I usually stay as far away from vendor-sponsored events at conferences as possible but this year I was invited to a luncheon at the TIES conference sponsored by Promethean and First Tech. I know the folks at First Tech and am friendly with them even though I am highly critical of their products and how their partner Promethean targets schools. I know that for both of these companies the bottom line is the bottom line and for them its all business, nothing personal. But I don't make that distinction myself. I see what these companies do in their rigorous marketing to schools and how they use tactics that might be in their best interest as a company but which might be antithetical to good teaching and learning decisions. It is their propaganda that fuels district IWB initiatives, not sound pedagogical decision making. Its not that I don't like the products they sell, I just don't like how their marketing gimmicks often turn into school policy. To them, when a district decides to cut one or two media specialists so they can afford IWBs in each classroom its just business, nothing personal. But, to that media specialist or to the kids they serve its not business, it is very personal.
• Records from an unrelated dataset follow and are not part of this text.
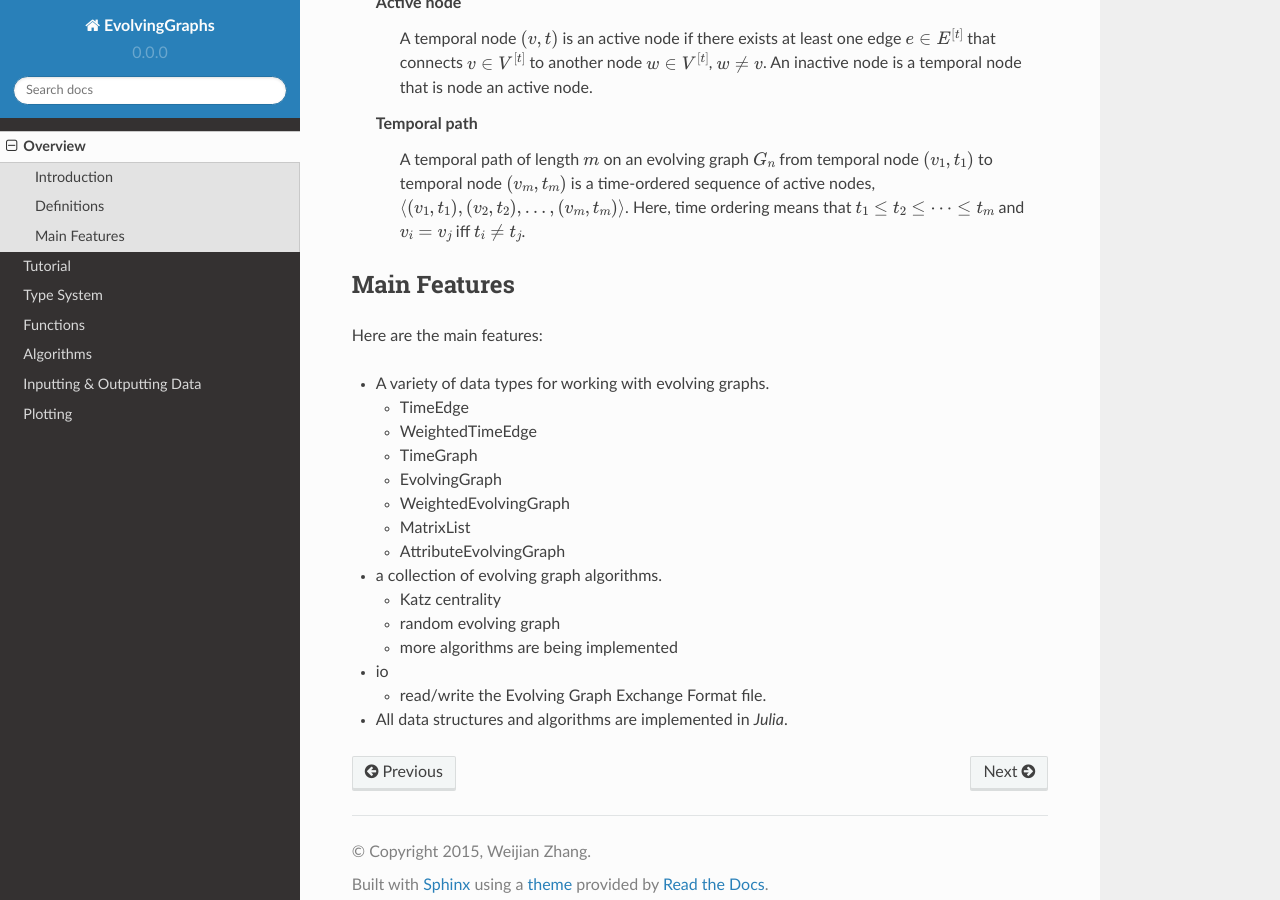
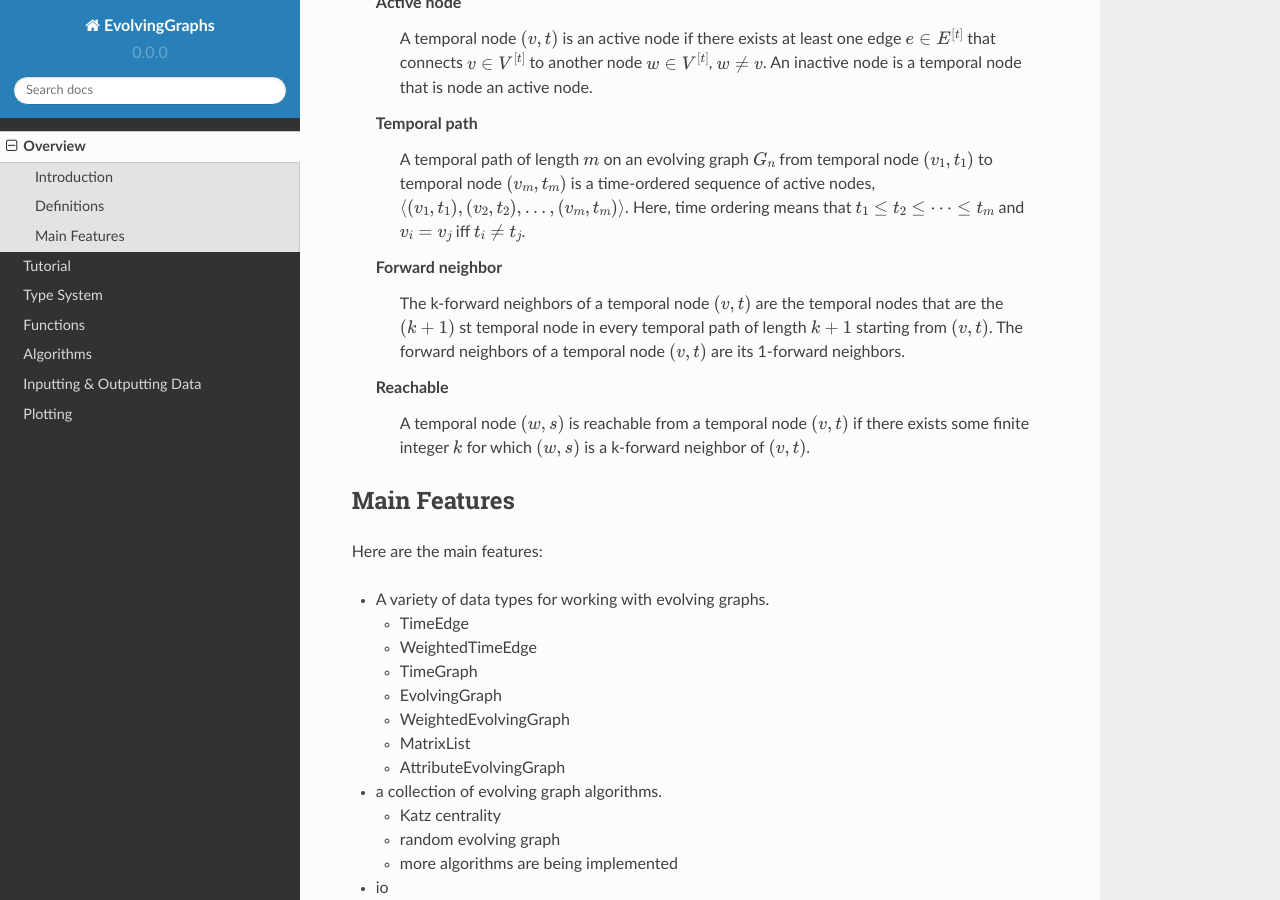
Before and after one commit to EtymoIO/EvolvingGraphs.jl, a Sphinx documentation site: the page built from doc/overview.rst, in a window 1280 px wide and 900 px high, scrolled down 1422 px. Built offline with Sphinx 7.4.7 and the Read the Docs theme 2.0.0, drawn with Linux system fonts in a browser that asks for light colours.

Commit message:
add more definitions

```diff
--- a/doc/overview.rst
+++ b/doc/overview.rst
@@ -76,6 +76,16 @@ Definitions
 	            time ordering means that :math:`t_1 \leq t_2 \leq \cdots \leq t_m` and
 		    :math:`v_i = v_j` iff :math:`t_i \ne t_j`.
 
+  Forward neighbor
+                    The k-forward neighbors of a temporal node :math:`(v,t)` are the temporal
+		    nodes that are the :math:`(k+1)` st temporal node in every temporal path
+		    of length :math:`k+1` starting from :math:`(v,t)`. The forward neighbors of
+		    a temporal node :math:`(v,t)` are its 1-forward neighbors.
+
+  Reachable
+                   A temporal node :math:`(w,s)` is reachable from a temporal node :math:`(v,t)`
+		   if there exists some finite integer :math:`k` for which :math:`(w,s)` is a
+		   k-forward neighbor of :math:`(v,t)`.
 
 Main Features
 ------------------
```
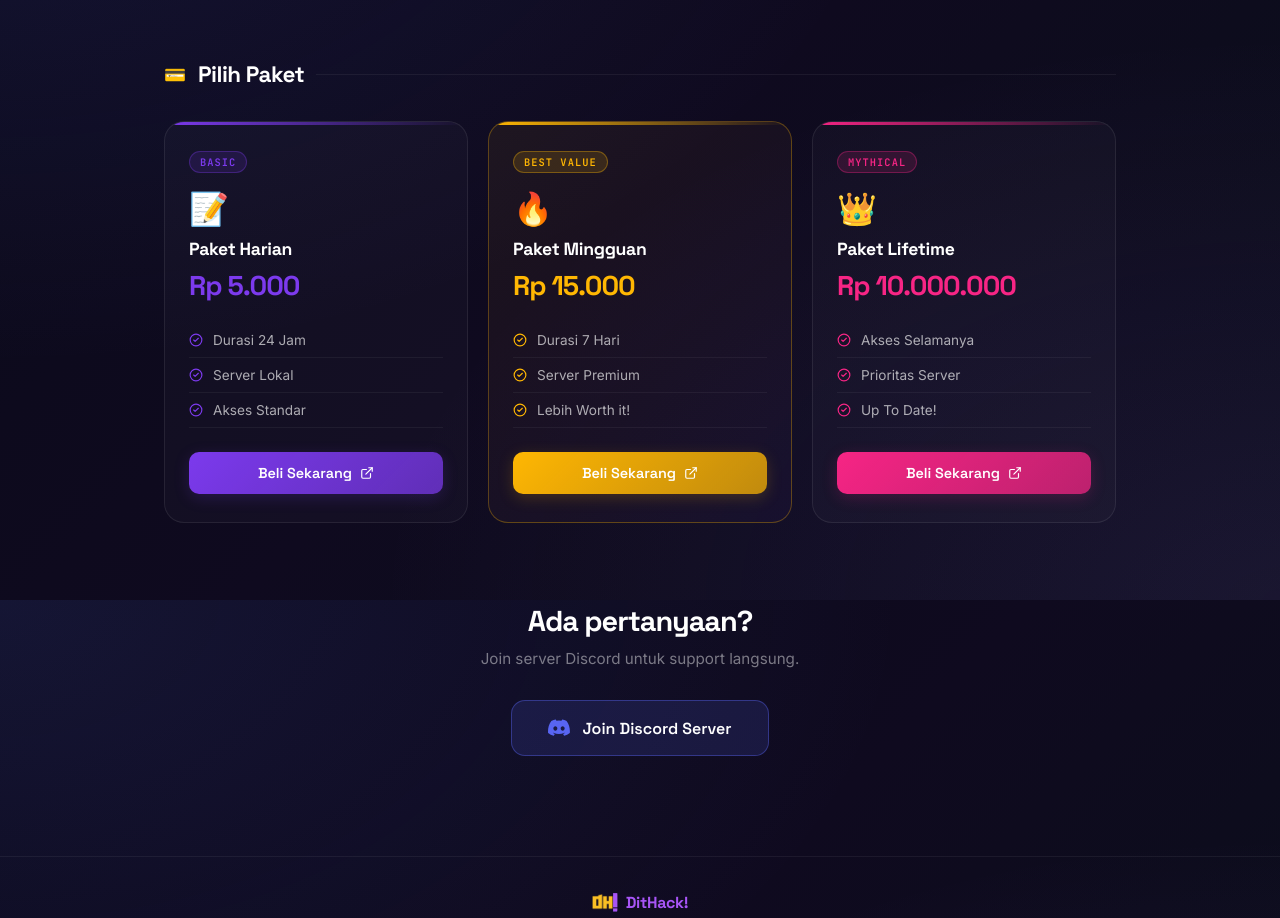
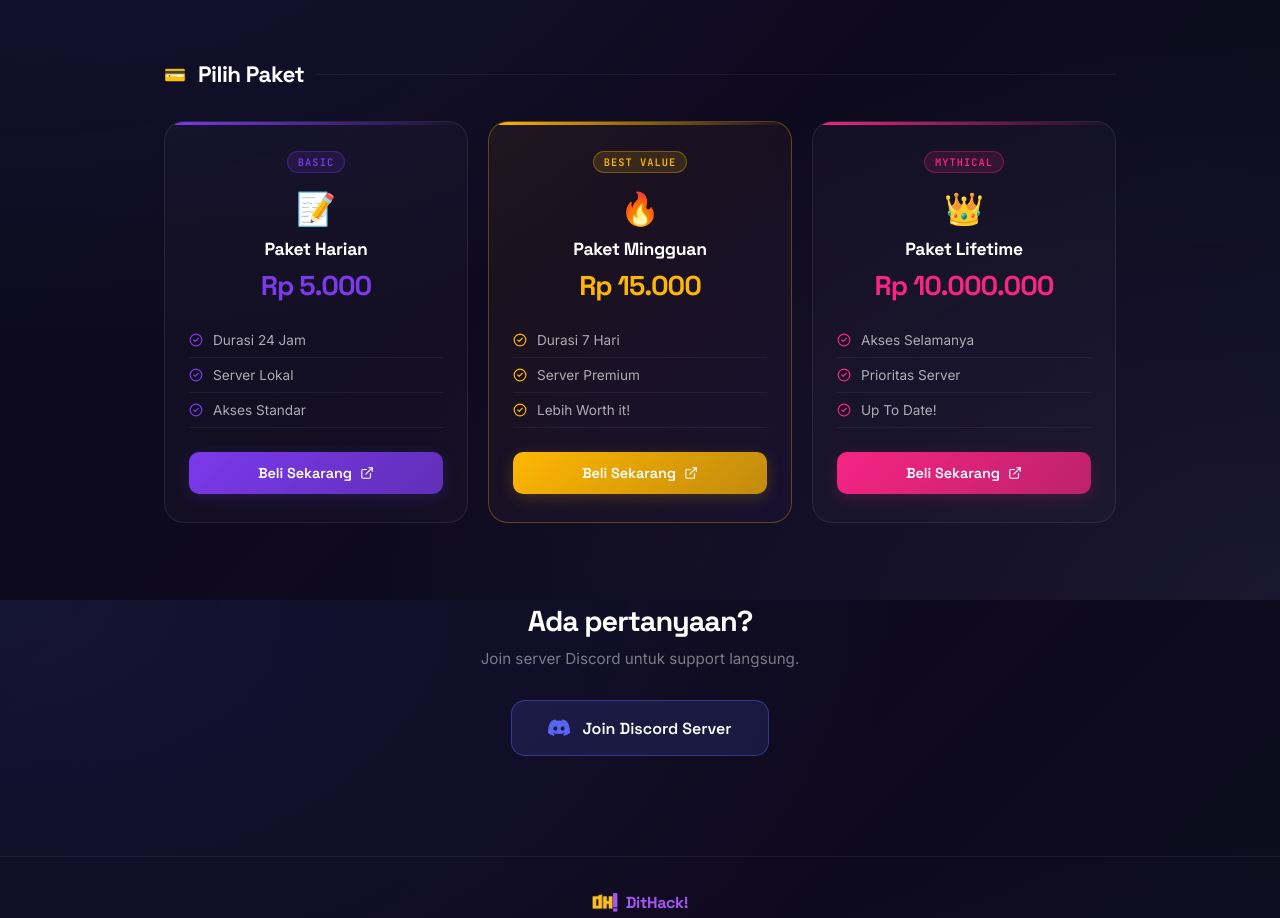
Before and after one commit to AdithyaWijaya/DitHack, a React (Vite) app: page / in a window 1280 px wide. Shown: the part 1000-1918 px from the top of the page. Built offline with nearby package versions, Linux system fonts and the light colour scheme.

Commit message:
style: center-align text in pricing plans and enhance layout for better presentation

```diff
--- a/src/pages/HomePage.tsx
+++ b/src/pages/HomePage.tsx
@@ -236,6 +236,7 @@ export default function HomePage({ onNavigate }: HomePageProps) {
                   overflow: 'hidden',
                   transition: 'all 0.25s',
                   cursor: 'default',
+                  textAlign: 'center',
                 }}
                 whileHover={{
                   y: -6,
@@ -262,11 +263,14 @@ export default function HomePage({ onNavigate }: HomePageProps) {
                   letterSpacing: '0.1em',
                   marginBottom: 16,
                   fontWeight: 600,
+                  textAlign: 'center',
                 }}>
                   {plan.badge}
                 </span>
 
-                <div style={{ fontSize: '2rem', marginBottom: 10 }}>{plan.icon}</div>
+                <div style={{ display: 'flex', justifyContent: 'center', fontSize: '2rem', marginBottom: 10 }}>
+                  {plan.icon}
+                </div>
                 <h3 style={{ fontFamily: 'Space Grotesk', fontWeight: 700, fontSize: '1.1rem', marginBottom: 8, letterSpacing: '-0.3px' }}>
                   {plan.name}
                 </h3>
```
So, I agreed to come their luncheon and largely because I wanted to hear what edtech policies were being drafted from their marketing department so I could know what to expect from school districts in the near future. This year their big unveiling was a partnership with Chanel One. If you never attended or worked in a Chanel One school Chanel One was a huge venture from the early 1990s. Their business model was that they would give each school a television set for each classroom in the school in exchange for showing a 15 minute news broadcast to the kids that was made especially for the kids. And of course all this was made possible with advertising. Sure the schools got free technology but at the price of forcing kids to sit through propaganda designed to make them want certain products or make certain choices. In a way it was the Google Adsense model of marketing even before there was a Google.
On a side note, this was also where Anderson Cooper started his career:
Promethean said they were in the early stages of this partnership and are still developing what the final product will look like. So far they have made the Chanel One broadcasts much more interactive and will provide daily lesson plans with flipcharts and activities that work with the ActiveVote and ActiveExpression devices and are tailored to the day's current events. I suspect over time this will also mean that they will run promotions for schools to receive IWBs at a much greater rate, or perhaps signing on to Channel One will come with it a free set of student response systems or something. How many schools will take the bait? It does sound tempting but I also fear what this does to the teacher-student-content relationship. Somehow letting marketing experts write curriculum leaves a bad taste in my mouth. At least the lunch wasn't bad.
What do you think? Is a Chanel One partnership with Promethean good, bad, or ugly?